THE RECORDS:
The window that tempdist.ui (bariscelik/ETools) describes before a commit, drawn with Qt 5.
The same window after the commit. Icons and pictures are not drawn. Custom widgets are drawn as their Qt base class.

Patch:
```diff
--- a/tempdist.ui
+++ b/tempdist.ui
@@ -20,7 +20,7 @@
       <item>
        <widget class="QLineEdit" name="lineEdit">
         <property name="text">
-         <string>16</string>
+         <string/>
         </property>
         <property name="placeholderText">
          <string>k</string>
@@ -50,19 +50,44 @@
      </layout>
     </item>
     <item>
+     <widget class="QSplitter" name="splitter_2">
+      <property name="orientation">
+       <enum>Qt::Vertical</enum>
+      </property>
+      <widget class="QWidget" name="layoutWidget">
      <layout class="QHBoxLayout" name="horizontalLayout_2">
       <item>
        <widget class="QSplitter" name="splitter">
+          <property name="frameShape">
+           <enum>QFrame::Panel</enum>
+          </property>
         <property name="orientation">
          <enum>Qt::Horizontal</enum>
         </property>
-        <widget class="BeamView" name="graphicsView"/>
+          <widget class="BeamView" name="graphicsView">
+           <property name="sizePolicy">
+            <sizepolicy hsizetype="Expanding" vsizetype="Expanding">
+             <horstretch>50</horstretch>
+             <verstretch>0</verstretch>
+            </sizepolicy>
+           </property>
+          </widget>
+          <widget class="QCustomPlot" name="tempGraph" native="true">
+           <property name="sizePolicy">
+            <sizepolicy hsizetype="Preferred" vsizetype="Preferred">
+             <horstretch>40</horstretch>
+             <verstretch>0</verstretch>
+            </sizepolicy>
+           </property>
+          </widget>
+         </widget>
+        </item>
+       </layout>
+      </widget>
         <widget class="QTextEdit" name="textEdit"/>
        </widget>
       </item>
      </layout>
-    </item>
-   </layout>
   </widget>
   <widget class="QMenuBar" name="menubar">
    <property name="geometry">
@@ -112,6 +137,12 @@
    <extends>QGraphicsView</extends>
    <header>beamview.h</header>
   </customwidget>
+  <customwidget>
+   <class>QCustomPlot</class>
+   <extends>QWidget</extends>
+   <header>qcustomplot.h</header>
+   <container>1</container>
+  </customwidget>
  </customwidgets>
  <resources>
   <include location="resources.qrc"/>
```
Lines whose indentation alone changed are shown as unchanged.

---

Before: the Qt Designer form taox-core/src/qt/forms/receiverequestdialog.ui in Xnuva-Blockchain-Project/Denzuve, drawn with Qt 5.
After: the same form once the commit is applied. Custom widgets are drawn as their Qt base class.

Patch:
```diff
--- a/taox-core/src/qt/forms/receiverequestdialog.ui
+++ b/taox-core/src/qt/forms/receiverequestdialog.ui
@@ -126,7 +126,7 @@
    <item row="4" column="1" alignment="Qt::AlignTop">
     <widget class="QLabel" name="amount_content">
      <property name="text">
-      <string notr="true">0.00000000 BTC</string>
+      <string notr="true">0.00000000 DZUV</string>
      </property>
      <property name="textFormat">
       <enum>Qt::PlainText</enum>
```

EXERCISE GOAL: Wherever "string" appears in a line of the entries, copy that line.

ANSWER SPACE:
-         <string>16</string>
+         <string/>
          <string>k</string>
-      <string notr="true">0.00000000 BTC</string>
+      <string notr="true">0.00000000 DZUV</string>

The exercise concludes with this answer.